* About this task
Throughout the listing below, copy each line containing "part".

──────── Stored data

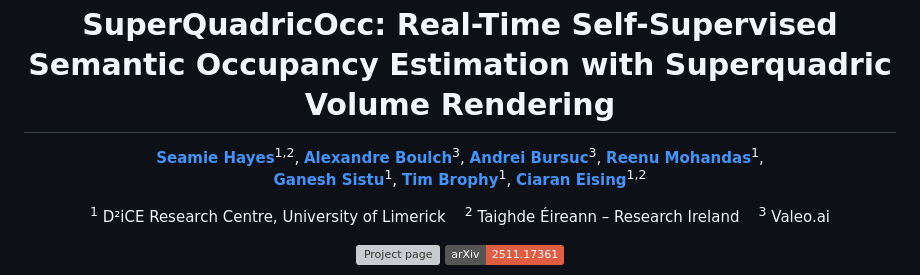
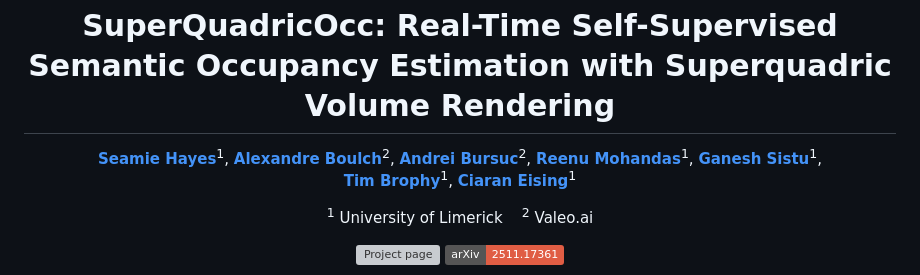
Before and after one commit to seamie6/SuperQuadricOcc, a Markdown page: README.md, the part around the change. GitHub-like rendering; badges without logos; grey boxes are pictures that could not be loaded.

```diff
--- a/README.md
+++ b/README.md
@@ -3,17 +3,17 @@
 <h1>SuperQuadricOcc: Real-Time Self-Supervised Semantic Occupancy Estimation with Superquadric Volume Rendering</h1>
 
 <p>
-  <a href="https://scholar.google.com/citations?user=3fffnjYAAAAJ&hl=en"><strong>Seamie Hayes</strong></a><sup>1,2</sup>,
-  <a href="https://scholar.google.com/citations?user=iJ3qFGAAAAAJ&hl=en"><strong>Alexandre Boulch</strong></a><sup>3</sup>,
-  <a href="https://scholar.google.com/citations?user=HTfERCsAAAAJ&hl=en"><strong>Andrei Bursuc</strong></a><sup>3</sup>,
-  <a href="https://scholar.google.com/citations?user=Ku6jvh0AAAAJ&hl=en"><strong>Reenu Mohandas</strong></a><sup>1</sup>,<br>
-   <a href="https://scholar.google.com/citations?user=356ahmwAAAAJ&hl=en"><strong>Ganesh Sistu</strong></a><sup>1</sup>,
+  <a href="https://scholar.google.com/citations?user=3fffnjYAAAAJ&hl=en"><strong>Seamie Hayes</strong></a><sup>1</sup>,
+  <a href="https://scholar.google.com/citations?user=iJ3qFGAAAAAJ&hl=en"><strong>Alexandre Boulch</strong></a><sup>2</sup>,
+  <a href="https://scholar.google.com/citations?user=HTfERCsAAAAJ&hl=en"><strong>Andrei Bursuc</strong></a><sup>2</sup>,
+  <a href="https://scholar.google.com/citations?user=Ku6jvh0AAAAJ&hl=en"><strong>Reenu Mohandas</strong></a><sup>1</sup>,
+   <a href="https://scholar.google.com/citations?user=356ahmwAAAAJ&hl=en"><strong>Ganesh Sistu</strong></a><sup>1</sup>,<br>
   <a href="https://scholar.google.com/citations?user=dDgm87sAAAAJ&hl=en"><strong>Tim Brophy</strong></a><sup>1</sup>,
-  <a href="https://scholar.google.com/citations?user=aH6w8VcAAAAJ&hl=en"><strong>Ciaran Eising</strong></a><sup>1,2</sup>
+  <a href="https://scholar.google.com/citations?user=aH6w8VcAAAAJ&hl=en"><strong>Ciaran Eising</strong></a><sup>1</sup>
 </p>
 
 <p>
-<sup>1</sup> D²iCE Research Centre, University of Limerick &nbsp;&nbsp; <sup>2</sup> Taighde Éireann – Research Ireland &nbsp;&nbsp; <sup>3</sup> Valeo.ai
+<sup>1</sup> University of Limerick &nbsp;&nbsp; <sup>2</sup> Valeo.ai
 </p>
 
 [![Project page](https://img.shields.io/badge/project%20page-seamie6.github.io%2FSuperQuadricOcc-blue)](https://seamie6.github.io/SuperQuadricOcc/)
```
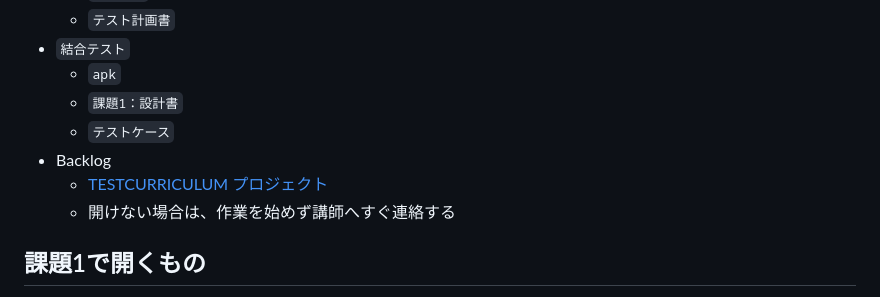
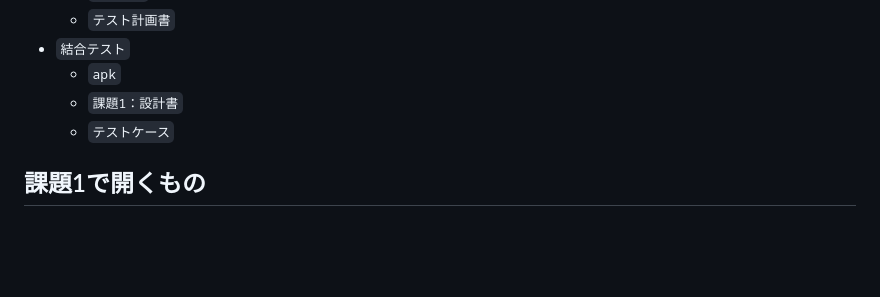
Before and after one commit to sghh02/test-curriculum, a Markdown page: chapters/02-assets-and-tools.md, the part around the change. GitHub-like rendering; blank space fills up the shorter version.

Commit message:
Remove Backlog entry from Drive list to avoid confusion
「使う Drive 一覧」セクションから Backlog 項目を削除。
Backlog の情報は「Backlog でやること」セクションに記載済みのため重複なし。

Co-Authored-By: Claude Opus 4.6 (1M context) <noreply@anthropic.com>

```diff
--- a/chapters/02-assets-and-tools.md
+++ b/chapters/02-assets-and-tools.md
@@ -45,9 +45,6 @@ Backlog の詳しい起票手順は [再現できるバグ報告の書き方](./
   - `apk`
   - `課題1：設計書`
   - `テストケース`
-- Backlog
-  - [TESTCURRICULUM プロジェクト](https://convi0310.backlog.com/projects/TESTCURRICULUM)
-  - 開けない場合は、作業を始めず講師へすぐ連絡する
 
 ## 課題1で開くもの
 
```
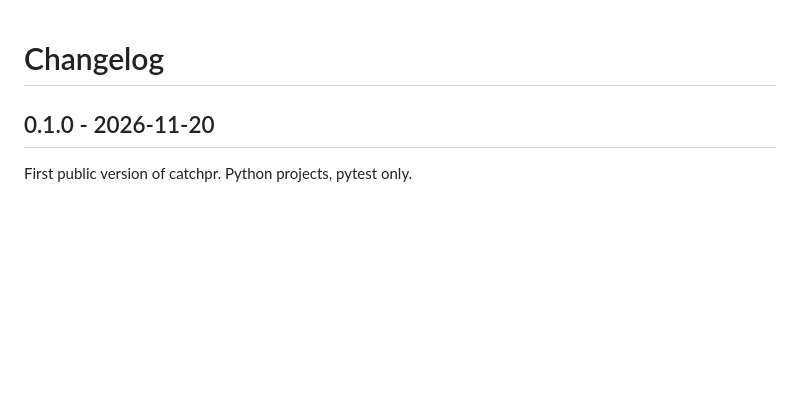
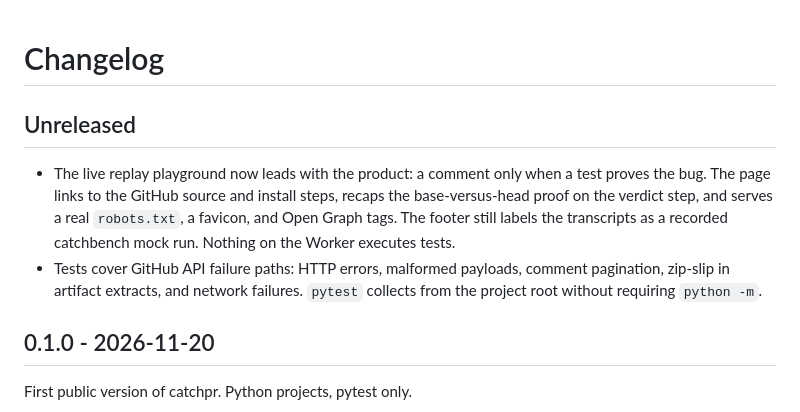
Before and after one commit to kfairley9999/catchpr, a Markdown page: CHANGELOG.md, the part around the change. GitHub-like rendering; blank space fills up the shorter version.

```diff
--- a/CHANGELOG.md
+++ b/CHANGELOG.md
@@ -1,4 +1,9 @@
 # Changelog
+
+## Unreleased
+
+- The live replay playground now leads with the product: a comment only when a test proves the bug. The page links to the GitHub source and install steps, recaps the base-versus-head proof on the verdict step, and serves a real `robots.txt`, a favicon, and Open Graph tags. The footer still labels the transcripts as a recorded catchbench mock run. Nothing on the Worker executes tests.
+- Tests cover GitHub API failure paths: HTTP errors, malformed payloads, comment pagination, zip-slip in artifact extracts, and network failures. `pytest` collects from the project root without requiring `python -m`.
 
 ## 0.1.0 - 2026-11-20
 
```
Also changed, not shown: README.md (+2 -0 lines), docs/media/playground.png (added), 7 other files.
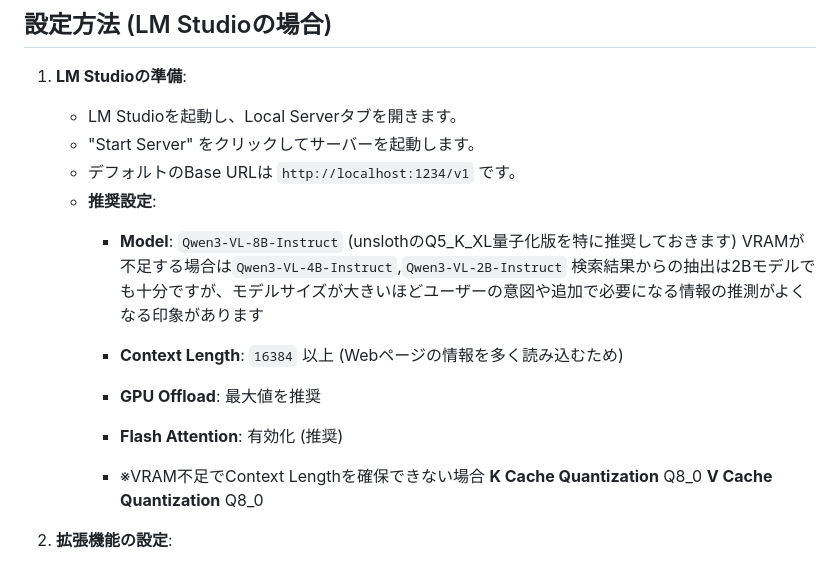
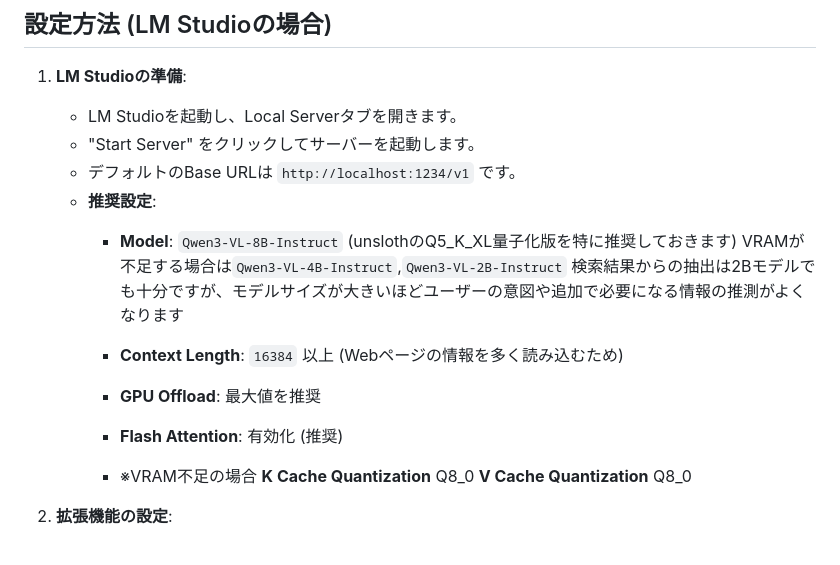
Before and after one commit to sssaikyosan/SideBrain, a Markdown page: README.md, the part around the change. GitHub-like rendering.

```diff
--- a/README.md
+++ b/README.md
@@ -37,12 +37,12 @@ SideBrainは、あなたのWebブラウジングを支援するChrome拡張機
     *   **推奨設定**:
         *   **Model**: `Qwen3-VL-8B-Instruct` (unslothのQ5_K_XL量子化版を特に推奨しておきます)
             VRAMが不足する場合は`Qwen3-VL-4B-Instruct`,`Qwen3-VL-2B-Instruct`
-            検索結果からの抽出は2Bモデルでも十分ですが、モデルサイズが大きいほどユーザーの意図や追加で必要になる情報の推測がよくなる印象があります
+            検索結果からの抽出は2Bモデルでも十分ですが、モデルサイズが大きいほどユーザーの意図や追加で必要になる情報の推測がよくなります
         *   **Context Length**: `16384` 以上 (Webページの情報を多く読み込むため)
         *   **GPU Offload**: 最大値を推奨
         *   **Flash Attention**: 有効化 (推奨)
 
-        *   ※VRAM不足でContext Lengthを確保できない場合
+        *   ※VRAM不足の場合
             **K Cache Quantization** Q8_0
             **V Cache Quantization** Q8_0
 
```
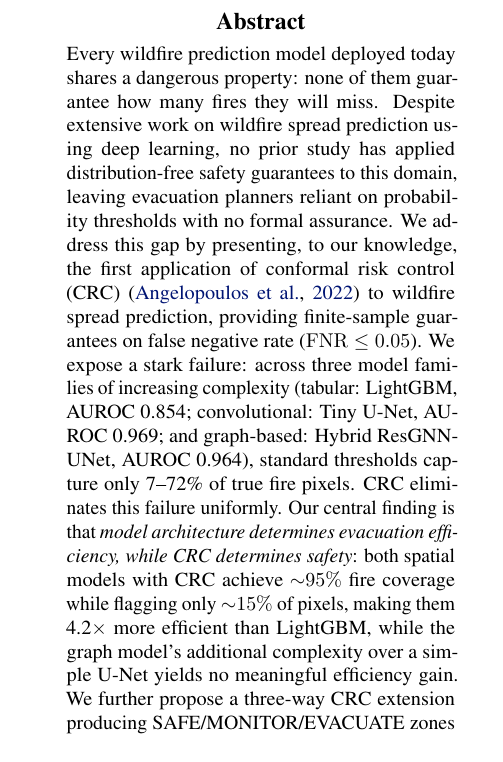
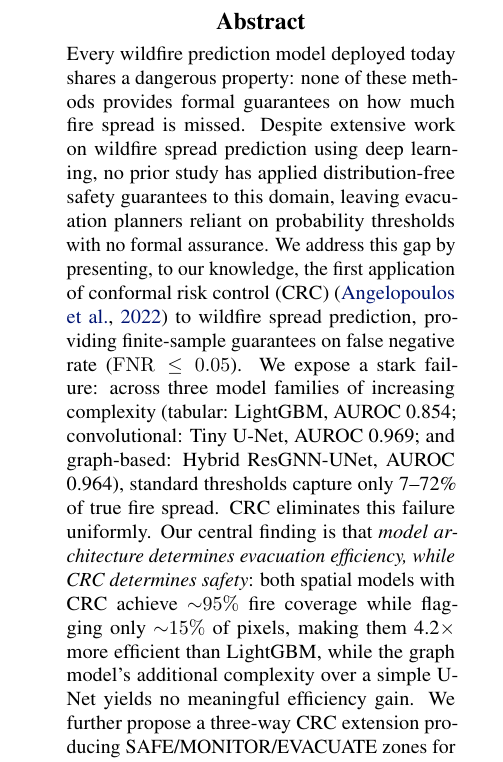
Before and after one commit to baljinnyamday/wildfire-evacuation-crc, a LaTeX paper (icml2026/paper_draft.tex): part of one column of page 1 of 12, cut so that both start at the same text. Compiled offline with pdfLaTeX.

```diff
--- a/icml2026/paper_draft.tex
+++ b/icml2026/paper_draft.tex
@@ -40,10 +40,10 @@
 %% ============================================================
 
 \begin{abstract}
-Every wildfire prediction model deployed today shares a dangerous property: none of them guarantee how many fires they will miss.
+Every wildfire prediction model deployed today shares a dangerous property: none of these methods provides formal guarantees on how much fire spread is missed.
 Despite extensive work on wildfire spread prediction using deep learning, no prior study has applied distribution-free safety guarantees to this domain, leaving evacuation planners reliant on probability thresholds with no formal assurance.
 We address this gap by presenting, to our knowledge, the first application of conformal risk control (CRC) \citep{angelopoulos2022conformal} to wildfire spread prediction, providing finite-sample guarantees on false negative rate ($\mathrm{FNR} \le 0.05$).
-We expose a stark failure: across three model families of increasing complexity (tabular: LightGBM, AUROC 0.854; convolutional: Tiny U-Net, AUROC 0.969; and graph-based: Hybrid ResGNN-UNet, AUROC 0.964), standard thresholds capture only 7--72\% of true fire pixels.
+We expose a stark failure: across three model families of increasing complexity (tabular: LightGBM, AUROC 0.854; convolutional: Tiny U-Net, AUROC 0.969; and graph-based: Hybrid ResGNN-UNet, AUROC 0.964), standard thresholds capture only 7--72\% of true fire spread.
 CRC eliminates this failure uniformly.
 Our central finding is that \emph{model architecture determines evacuation efficiency, while CRC determines safety}: both spatial models with CRC achieve ${\sim}95\%$ fire coverage while flagging only ${\sim}15\%$ of pixels, making them 4.2$\times$ more efficient than LightGBM, while the graph model's additional complexity over a simple U-Net yields no meaningful efficiency gain.
 We further propose a three-way CRC extension producing SAFE/MONITOR/EVACUATE zones for operational triage, and characterize a fundamental limitation of prevalence-weighted bounds under extreme class imbalance (${\sim}5\%$ fire prevalence).
```
Also changed, not shown: 2 other files.
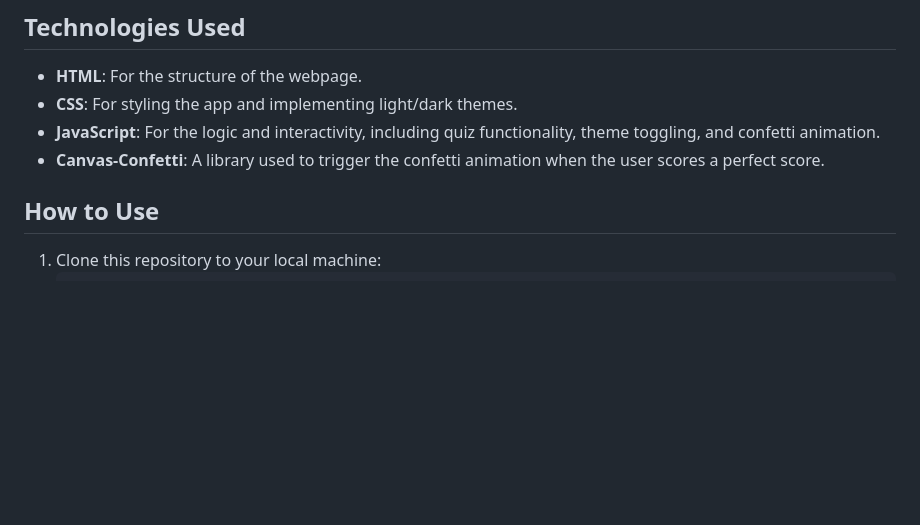
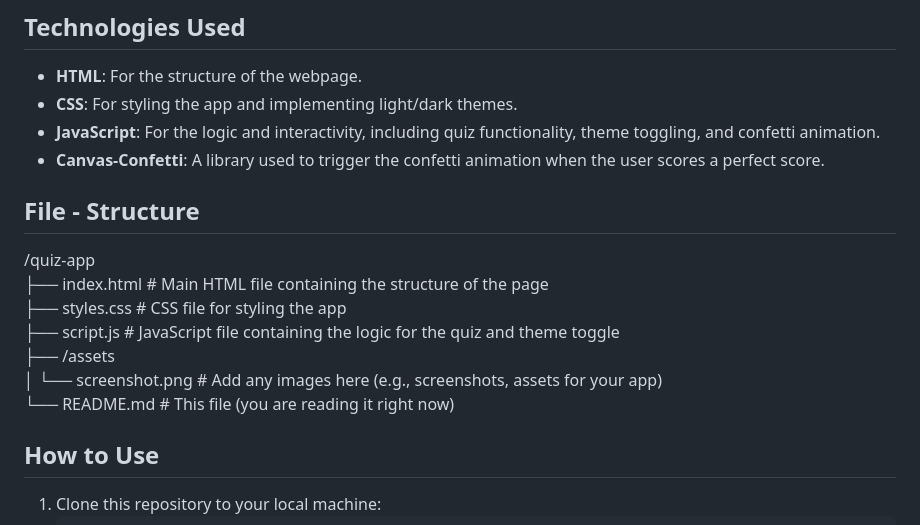
Before and after one commit to AaryaButolia11/Quiz-App, a Markdown page: README.md, the part around the change. Drawn GitHub-style; blank space fills up the shorter version.

```diff
--- a/README.md
+++ b/README.md
@@ -29,6 +29,16 @@ You can view a live demo of the app by visiting https://quiz-web-app-phi.vercel.
 - **CSS**: For styling the app and implementing light/dark themes.
 - **JavaScript**: For the logic and interactivity, including quiz functionality, theme toggling, and confetti animation.
 - **Canvas-Confetti**: A library used to trigger the confetti animation when the user scores a perfect score.
+
+## File - Structure
+/quiz-app <br>
+  ├── index.html          # Main HTML file containing the structure of the page <br>
+  ├── styles.css          # CSS file for styling the app <br>
+  ├── script.js           # JavaScript file containing the logic for the quiz and theme toggle <br>
+  ├── /assets<br>
+  │   └── screenshot.png  # Add any images here (e.g., screenshots, assets for your app)<br>
+  └── README.md           # This file (you are reading it right now)<br>
+
 
 ## How to Use
 
```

────────────────

* Result of this exercise
Before and after one commit to seamie6/SuperQuadricOcc, a Markdown page: README.md, the part around the change. GitHub-like rendering; badges without logos; grey boxes are pictures that could not be loaded.
Before and after one commit to sghh02/test-curriculum, a Markdown page: chapters/02-assets-and-tools.md, the part around the change. GitHub-like rendering; blank space fills up the shorter version.
Before and after one commit to kfairley9999/catchpr, a Markdown page: CHANGELOG.md, the part around the change. GitHub-like rendering; blank space fills up the shorter version.
Before and after one commit to sssaikyosan/SideBrain, a Markdown page: README.md, the part around the change. GitHub-like rendering.
Before and after one commit to baljinnyamday/wildfire-evacuation-crc, a LaTeX paper (icml2026/paper_draft.tex): part of one column of page 1 of 12, cut so that both start at the same text. Compiled offline with pdfLaTeX.
Before and after one commit to AaryaButolia11/Quiz-App, a Markdown page: README.md, the part around the change. Drawn GitHub-style; blank space fills up the shorter version.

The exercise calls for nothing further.